● **WHAT IS BEING ASKED**
Which of the lines below hold the word "about"? Pull each of them out.

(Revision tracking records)
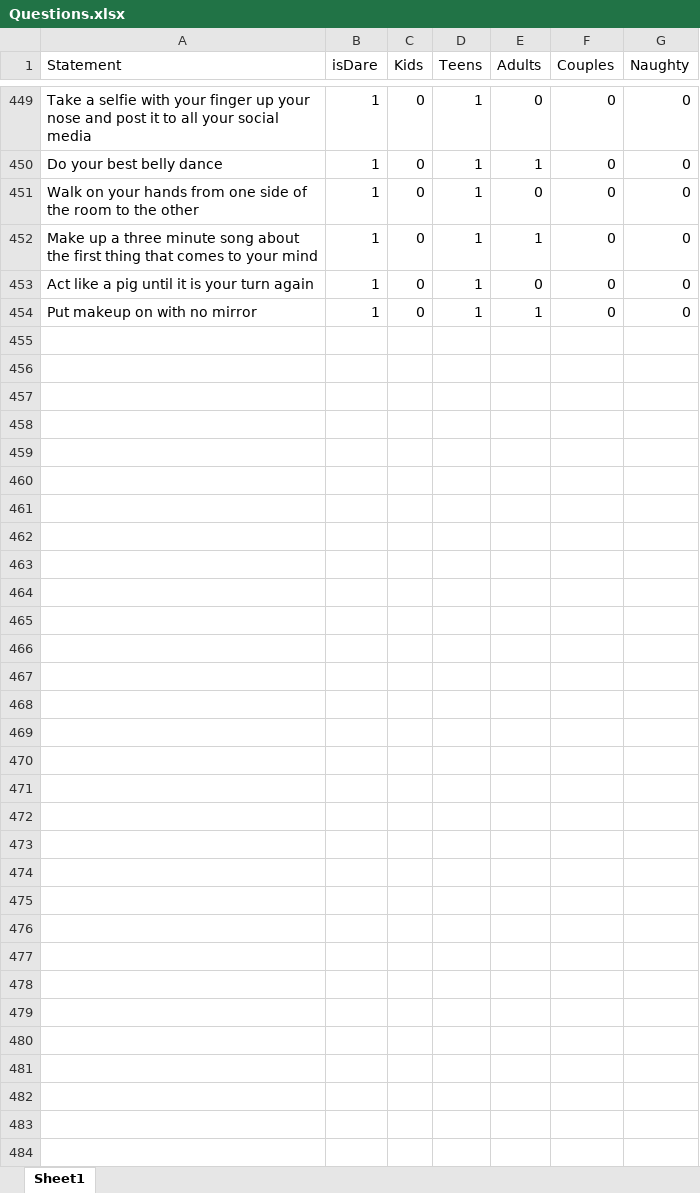
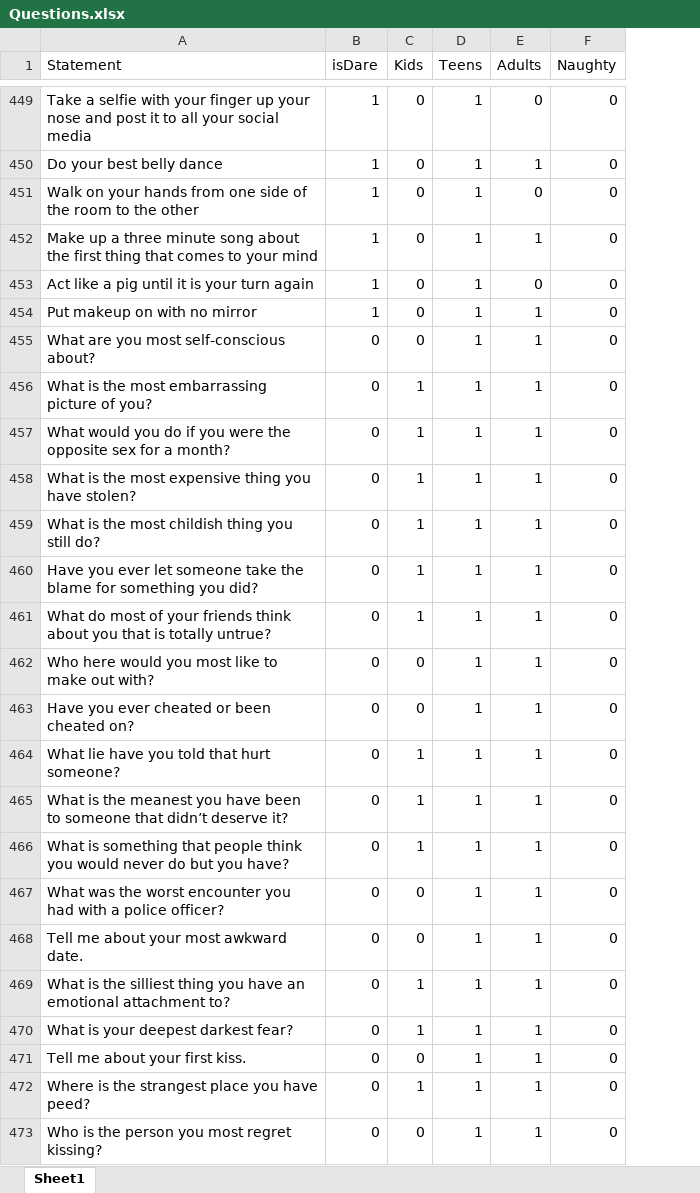
Before and after one commit to rebeccaansems/Truth-or-Dare-Game, an Excel workbook: Assets/Questions/Questions.xlsx, sheet Sheet1, drawn as a sheet; only a part is shown, gaps mark what is left out; values as stored, in another font and other column widths than the file's, no borders; table styles not drawn; removed rows and columns are numbered as before the commit, all else as after; the diff covers the shown part only; the diff names each change by its address in the sheet, - before the commit and + after, or states it on an @@ line.

Commit message:
Added more questions and naughty mode also has nice questions

```diff
--- a/Assets/Questions/Questions.xlsx (sheet Sheet1)
+++ b/Assets/Questions/Questions.xlsx (sheet Sheet1)
-column F (Couples), rows 449-454: all 0
+row 455: What are you most self-conscious about? | 0 | 0 | 1 | 1 | 0
+row 456: What is the most embarrassing picture of you? | 0 | 1 | 1 | 1 | 0
+row 457: What would you do if you were the opposite sex for a month? | 0 | 1 | 1 | 1 | 0
+row 458: What is the most expensive thing you have stolen? | 0 | 1 | 1 | 1 | 0
+row 459: What is the most childish thing you still do? | 0 | 1 | 1 | 1 | 0
+row 460: Have you ever let someone take the blame for something you did? | 0 | 1 | 1 | 1 | 0
+row 461: What do most of your friends think about you that is totally untrue? | 0 | 1 | 1 | 1 | 0
+row 462: Who here would you most like to make out with? | 0 | 0 | 1 | 1 | 0
+row 463: Have you ever cheated or been cheated on? | 0 | 0 | 1 | 1 | 0
+row 464: What lie have you told that hurt someone? | 0 | 1 | 1 | 1 | 0
+row 465: What is the meanest you have been to someone that didn’t deserve it? | 0 | 1 | 1 | 1 | 0
+row 466: What is something that people think you would never do but you have? | 0 | 1 | 1 | 1 | 0
+row 467: What was the worst encounter you had with a police officer? | 0 | 0 | 1 | 1 | 0
+row 468: Tell me about your most awkward date. | 0 | 0 | 1 | 1 | 0
+row 469: What is the silliest thing you have an emotional attachment to? | 0 | 1 | 1 | 1 | 0
+row 470: What is your deepest darkest fear? | 0 | 1 | 1 | 1 | 0
+row 471: Tell me about your first kiss. | 0 | 0 | 1 | 1 | 0
+row 472: Where is the strangest place you have peed? | 0 | 1 | 1 | 1 | 0
+row 473: Who is the person you most regret kissing? | 0 | 0 | 1 | 1 | 0
```
Also changed, not shown: 180 added rows elsewhere in this sheet, 9 other files.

● **RESULT OF THE EXERCISE**
+row 455: What are you most self-conscious about? | 0 | 0 | 1 | 1 | 0
+row 461: What do most of your friends think about you that is totally untrue? | 0 | 1 | 1 | 1 | 0
+row 468: Tell me about your most awkward date. | 0 | 0 | 1 | 1 | 0
+row 471: Tell me about your first kiss. | 0 | 0 | 1 | 1 | 0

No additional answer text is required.